What’s the Big Idea?
“Death is a very dull, dreary affair, and my advice to you is to have nothing whatever to do with it," said W. Somerset Maugham. Which is, of course, the way most of us would prefer it.
For all our willingness to play with fire, the human species has quite a flair for not getting burned. The same combination of irrationality and ingenuity that we bring to finding new ways to fight each other also informs our quest for eternal life. We don’t just want to survive. We want to be immortal. We want to defy illness, build utopia, and track down the fountain of youth. We may soon get our wish, says Sonia Arrison, a writer and futurist, thanks to the "coming longevity revolution.”
“We’re on the cusp of a rapid change in social consciousness," she writes in her new book, 100+: How The Coming Age of Longevity Will Change Everything, From Careers and Relationships to Family And Faith. "Humanity is finally in a position to shed its acceptance of disease and death and instead launch a true offensive against it."
In a recent interview with Big Think, Arrison noted that life expectancy has always been plastic for human beings. The lifespan of a Cro-Magnon, for instance, was only about eighteen years. That number doubled around the time of the European Renaissance. And by 1850 -- the year the Industrial Revolution went mainstream -- the average Westerner could expect to live until 43.
Given the historical context, the current estimate of 78.7 starts to sound rather arbitrary. "It’s not set in stone," says Arrison. The key to reaching 150+, she believes, lies in the work of several scientists making vital but under-reported discoveries. Cynthia Kenyon, a molecular biologist, has been able to extend the life expectancy of worms by six times by making adjustments to their genetic composition. (Humans have the same pathways.)
In 2010, Dr. Anthony Atala implanted a new bladder that he had grown in his laboratory in a ten-year-old suffering from spina bifida. He has also successfully grown hearts, livers, breast tissue, and bone in his lab. In August of last year, researchers at the University of Pennsylvania destroyed all traces of cancer in two patients who had leukemia by genetically altering the patients' immune cells so that they were able to recognize tumors as invaders rather than parts of the body.
What's the Significance?
None of these stories was greeted with much fanfare, but all are examples of the kind of regenerative medicine that will ultimately eradicate cancer, AIDs, and age-related diseases, says Arrison. After that, there's no reason why we can't defeat death itself.

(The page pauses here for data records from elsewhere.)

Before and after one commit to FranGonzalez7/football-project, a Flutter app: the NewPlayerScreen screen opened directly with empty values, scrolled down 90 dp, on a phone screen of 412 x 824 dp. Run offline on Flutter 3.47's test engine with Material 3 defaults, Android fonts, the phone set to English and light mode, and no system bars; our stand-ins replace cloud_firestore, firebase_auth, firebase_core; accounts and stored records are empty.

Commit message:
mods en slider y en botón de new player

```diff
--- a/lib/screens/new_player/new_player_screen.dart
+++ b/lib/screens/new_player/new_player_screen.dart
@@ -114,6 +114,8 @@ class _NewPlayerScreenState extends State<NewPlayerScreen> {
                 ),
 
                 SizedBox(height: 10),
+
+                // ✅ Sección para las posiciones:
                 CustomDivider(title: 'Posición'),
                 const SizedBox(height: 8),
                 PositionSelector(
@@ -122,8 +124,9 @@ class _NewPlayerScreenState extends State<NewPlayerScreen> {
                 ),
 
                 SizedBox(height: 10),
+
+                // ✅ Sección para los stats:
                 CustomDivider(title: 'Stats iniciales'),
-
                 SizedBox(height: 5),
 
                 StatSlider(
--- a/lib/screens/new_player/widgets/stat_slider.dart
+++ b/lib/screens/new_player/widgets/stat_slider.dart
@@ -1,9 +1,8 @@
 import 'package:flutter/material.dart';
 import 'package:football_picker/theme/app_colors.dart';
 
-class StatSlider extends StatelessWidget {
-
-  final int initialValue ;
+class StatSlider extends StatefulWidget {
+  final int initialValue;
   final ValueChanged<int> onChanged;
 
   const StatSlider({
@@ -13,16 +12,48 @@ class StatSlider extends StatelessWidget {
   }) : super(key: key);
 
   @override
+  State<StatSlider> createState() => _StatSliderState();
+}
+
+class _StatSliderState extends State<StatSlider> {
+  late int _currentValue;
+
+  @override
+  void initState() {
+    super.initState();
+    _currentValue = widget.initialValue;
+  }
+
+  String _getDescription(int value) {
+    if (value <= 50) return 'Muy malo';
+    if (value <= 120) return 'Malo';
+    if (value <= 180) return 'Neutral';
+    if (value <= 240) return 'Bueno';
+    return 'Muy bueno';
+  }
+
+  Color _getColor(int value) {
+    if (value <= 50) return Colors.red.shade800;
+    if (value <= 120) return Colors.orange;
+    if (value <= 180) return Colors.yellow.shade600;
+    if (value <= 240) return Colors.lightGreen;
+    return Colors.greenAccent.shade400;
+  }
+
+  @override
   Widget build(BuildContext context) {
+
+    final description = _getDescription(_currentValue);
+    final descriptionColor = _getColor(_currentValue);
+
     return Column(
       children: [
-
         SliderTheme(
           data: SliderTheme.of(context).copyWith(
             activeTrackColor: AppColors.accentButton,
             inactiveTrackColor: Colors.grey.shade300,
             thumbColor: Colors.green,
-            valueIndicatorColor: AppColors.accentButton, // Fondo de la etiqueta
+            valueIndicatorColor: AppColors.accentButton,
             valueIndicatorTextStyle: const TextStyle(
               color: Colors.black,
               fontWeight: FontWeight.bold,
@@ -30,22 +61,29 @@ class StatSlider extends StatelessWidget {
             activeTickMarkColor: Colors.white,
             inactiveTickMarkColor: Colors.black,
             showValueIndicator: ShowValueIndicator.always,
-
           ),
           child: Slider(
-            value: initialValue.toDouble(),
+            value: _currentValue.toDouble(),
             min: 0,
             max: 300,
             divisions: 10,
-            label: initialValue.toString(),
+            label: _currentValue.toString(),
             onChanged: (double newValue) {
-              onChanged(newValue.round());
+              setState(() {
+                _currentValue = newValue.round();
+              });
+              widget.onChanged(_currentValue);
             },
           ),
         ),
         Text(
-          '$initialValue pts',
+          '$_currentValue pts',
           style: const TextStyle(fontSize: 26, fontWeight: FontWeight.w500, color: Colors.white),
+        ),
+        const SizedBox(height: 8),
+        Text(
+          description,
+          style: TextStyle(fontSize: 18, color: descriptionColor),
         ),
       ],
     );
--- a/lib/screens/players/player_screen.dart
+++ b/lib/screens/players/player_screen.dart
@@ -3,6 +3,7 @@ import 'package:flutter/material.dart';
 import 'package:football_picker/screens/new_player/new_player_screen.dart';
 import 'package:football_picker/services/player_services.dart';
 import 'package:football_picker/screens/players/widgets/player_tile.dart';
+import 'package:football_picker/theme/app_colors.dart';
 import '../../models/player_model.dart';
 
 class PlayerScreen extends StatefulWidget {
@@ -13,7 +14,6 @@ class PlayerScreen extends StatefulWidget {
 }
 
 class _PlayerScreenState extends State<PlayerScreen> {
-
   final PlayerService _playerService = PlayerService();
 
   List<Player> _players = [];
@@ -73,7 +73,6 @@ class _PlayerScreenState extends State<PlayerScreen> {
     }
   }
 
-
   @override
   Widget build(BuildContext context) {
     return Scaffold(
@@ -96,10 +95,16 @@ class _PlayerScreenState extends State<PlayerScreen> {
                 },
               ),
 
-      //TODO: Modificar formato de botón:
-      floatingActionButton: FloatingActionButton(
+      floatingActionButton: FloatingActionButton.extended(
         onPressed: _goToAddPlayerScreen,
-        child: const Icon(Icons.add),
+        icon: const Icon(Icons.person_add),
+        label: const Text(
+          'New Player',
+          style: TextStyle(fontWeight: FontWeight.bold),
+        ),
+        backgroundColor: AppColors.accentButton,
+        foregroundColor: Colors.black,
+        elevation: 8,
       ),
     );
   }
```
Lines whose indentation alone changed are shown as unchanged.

Still, the question remains -- what happens when the average lifespan increases to 100 and beyond? What will a world full of super-centenarians look like? Will we be any happier?
We'll certainly have to find new stories to tell ourselves:
One of the things that really struck me [when researching the book] is that when you look back through all of human culture and literature, you have an enormous amount of stories that explain to us why we have to die. Why it would be terrible if we were able to enhance ourselves and live longer. If you live longer, oh well you’ll become a vampire, and you’ll be sucking people’s blood or you know, Frankenstein’s monster. He was piecing together body parts, but it turned out to be a monster and so that was just unnatural and evil and bad.
And we’ve got this huge literature of dystopian stories relating to health and life extension, because it’s never been possible before. We’ve never had the opportunity to really radically extend human health before. And because we haven’t had that opportunity, we needed some way to convince ourselves that it was okay for us to die. It’s okay that we can’t move forward in the way that we want to or the way that we really dream about.
Now we’re at a point where we really do have the opportunity to move forward and be healthier much, much longer. And that’s exciting. And it’ll be interesting to see how that changes our culture and our stories.
Check back Saturday, November 19th to view the second segment from our interview with Sonia Arrison.
Image courtesy of Shutterstock.